> **Entries taken from a collection**:
· · · · ·
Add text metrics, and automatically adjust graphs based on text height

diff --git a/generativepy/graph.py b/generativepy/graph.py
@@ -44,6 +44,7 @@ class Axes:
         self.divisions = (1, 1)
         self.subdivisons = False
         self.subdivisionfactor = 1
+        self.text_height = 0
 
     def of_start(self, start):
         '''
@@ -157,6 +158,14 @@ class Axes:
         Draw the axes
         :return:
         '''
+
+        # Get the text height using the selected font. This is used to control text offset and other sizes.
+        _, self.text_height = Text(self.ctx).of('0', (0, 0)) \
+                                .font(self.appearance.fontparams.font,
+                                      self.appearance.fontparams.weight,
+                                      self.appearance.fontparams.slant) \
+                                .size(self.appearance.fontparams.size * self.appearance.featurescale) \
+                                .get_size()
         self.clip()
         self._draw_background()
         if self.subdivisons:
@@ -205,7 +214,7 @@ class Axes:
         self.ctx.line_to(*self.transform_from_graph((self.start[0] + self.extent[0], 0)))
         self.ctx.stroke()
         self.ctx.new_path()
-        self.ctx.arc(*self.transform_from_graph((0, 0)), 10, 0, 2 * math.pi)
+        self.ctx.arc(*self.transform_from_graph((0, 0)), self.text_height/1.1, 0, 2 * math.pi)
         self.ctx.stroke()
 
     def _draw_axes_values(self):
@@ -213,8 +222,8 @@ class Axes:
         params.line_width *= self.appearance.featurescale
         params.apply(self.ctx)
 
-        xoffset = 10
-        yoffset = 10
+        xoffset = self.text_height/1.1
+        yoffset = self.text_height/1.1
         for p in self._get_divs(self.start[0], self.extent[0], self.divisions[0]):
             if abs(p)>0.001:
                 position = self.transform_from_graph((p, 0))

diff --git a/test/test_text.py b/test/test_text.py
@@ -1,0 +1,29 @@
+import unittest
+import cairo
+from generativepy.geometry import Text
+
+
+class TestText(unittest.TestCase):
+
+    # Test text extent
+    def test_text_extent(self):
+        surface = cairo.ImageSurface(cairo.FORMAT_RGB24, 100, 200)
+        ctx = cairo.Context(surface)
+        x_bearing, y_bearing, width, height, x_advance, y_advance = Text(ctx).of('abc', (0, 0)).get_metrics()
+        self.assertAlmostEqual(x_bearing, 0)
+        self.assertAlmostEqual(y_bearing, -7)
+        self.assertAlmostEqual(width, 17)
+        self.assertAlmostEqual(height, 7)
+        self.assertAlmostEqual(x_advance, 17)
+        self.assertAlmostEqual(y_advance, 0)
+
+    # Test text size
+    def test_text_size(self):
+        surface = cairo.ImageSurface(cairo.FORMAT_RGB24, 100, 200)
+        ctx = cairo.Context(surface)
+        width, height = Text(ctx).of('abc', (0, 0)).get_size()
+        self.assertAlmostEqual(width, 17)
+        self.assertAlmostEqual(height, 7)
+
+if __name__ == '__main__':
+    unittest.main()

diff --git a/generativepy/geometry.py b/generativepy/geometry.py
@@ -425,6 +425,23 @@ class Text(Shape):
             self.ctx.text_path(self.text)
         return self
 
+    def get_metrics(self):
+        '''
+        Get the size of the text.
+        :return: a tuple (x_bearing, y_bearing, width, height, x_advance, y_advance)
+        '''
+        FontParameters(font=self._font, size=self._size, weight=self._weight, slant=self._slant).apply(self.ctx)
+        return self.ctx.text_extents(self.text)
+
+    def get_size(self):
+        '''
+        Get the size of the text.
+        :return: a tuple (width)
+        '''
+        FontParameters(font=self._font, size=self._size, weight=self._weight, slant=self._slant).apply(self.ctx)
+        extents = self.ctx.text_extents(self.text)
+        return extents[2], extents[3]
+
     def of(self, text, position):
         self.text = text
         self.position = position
· · · · ·
> **Problem description**:
Would you please give all of the records again exactly as they stand?

> **Your response**:
Add text metrics, and automatically adjust graphs based on text height

diff --git a/generativepy/graph.py b/generativepy/graph.py
@@ -44,6 +44,7 @@ class Axes:
         self.divisions = (1, 1)
         self.subdivisons = False
         self.subdivisionfactor = 1
+        self.text_height = 0
 
     def of_start(self, start):
         '''
@@ -157,6 +158,14 @@ class Axes:
         Draw the axes
         :return:
         '''
+
+        # Get the text height using the selected font. This is used to control text offset and other sizes.
+        _, self.text_height = Text(self.ctx).of('0', (0, 0)) \
+                                .font(self.appearance.fontparams.font,
+                                      self.appearance.fontparams.weight,
+                                      self.appearance.fontparams.slant) \
+                                .size(self.appearance.fontparams.size * self.appearance.featurescale) \
+                                .get_size()
         self.clip()
         self._draw_background()
         if self.subdivisons:
@@ -205,7 +214,7 @@ class Axes:
         self.ctx.line_to(*self.transform_from_graph((self.start[0] + self.extent[0], 0)))
         self.ctx.stroke()
         self.ctx.new_path()
-        self.ctx.arc(*self.transform_from_graph((0, 0)), 10, 0, 2 * math.pi)
+        self.ctx.arc(*self.transform_from_graph((0, 0)), self.text_height/1.1, 0, 2 * math.pi)
         self.ctx.stroke()
 
     def _draw_axes_values(self):
@@ -213,8 +222,8 @@ class Axes:
         params.line_width *= self.appearance.featurescale
         params.apply(self.ctx)
 
-        xoffset = 10
-        yoffset = 10
+        xoffset = self.text_height/1.1
+        yoffset = self.text_height/1.1
         for p in self._get_divs(self.start[0], self.extent[0], self.divisions[0]):
             if abs(p)>0.001:
                 position = self.transform_from_graph((p, 0))

diff --git a/test/test_text.py b/test/test_text.py
@@ -1,0 +1,29 @@
+import unittest
+import cairo
+from generativepy.geometry import Text
+
+
+class TestText(unittest.TestCase):
+
+    # Test text extent
+    def test_text_extent(self):
+        surface = cairo.ImageSurface(cairo.FORMAT_RGB24, 100, 200)
+        ctx = cairo.Context(surface)
+        x_bearing, y_bearing, width, height, x_advance, y_advance = Text(ctx).of('abc', (0, 0)).get_metrics()
+        self.assertAlmostEqual(x_bearing, 0)
+        self.assertAlmostEqual(y_bearing, -7)
+        self.assertAlmostEqual(width, 17)
+        self.assertAlmostEqual(height, 7)
+        self.assertAlmostEqual(x_advance, 17)
+        self.assertAlmostEqual(y_advance, 0)
+
+    # Test text size
+    def test_text_size(self):
+        surface = cairo.ImageSurface(cairo.FORMAT_RGB24, 100, 200)
+        ctx = cairo.Context(surface)
+        width, height = Text(ctx).of('abc', (0, 0)).get_size()
+        self.assertAlmostEqual(width, 17)
+        self.assertAlmostEqual(height, 7)
+
+if __name__ == '__main__':
+    unittest.main()

diff --git a/generativepy/geometry.py b/generativepy/geometry.py
@@ -425,6 +425,23 @@ class Text(Shape):
             self.ctx.text_path(self.text)
         return self
 
+    def get_metrics(self):
+        '''
+        Get the size of the text.
+        :return: a tuple (x_bearing, y_bearing, width, height, x_advance, y_advance)
+        '''
+        FontParameters(font=self._font, size=self._size, weight=self._weight, slant=self._slant).apply(self.ctx)
+        return self.ctx.text_extents(self.text)
+
+    def get_size(self):
+        '''
+        Get the size of the text.
+        :return: a tuple (width)
+        '''
+        FontParameters(font=self._font, size=self._size, weight=self._weight, slant=self._slant).apply(self.ctx)
+        extents = self.ctx.text_extents(self.text)
+        return extents[2], extents[3]
+
     def of(self, text, position):
         self.text = text
         self.position = position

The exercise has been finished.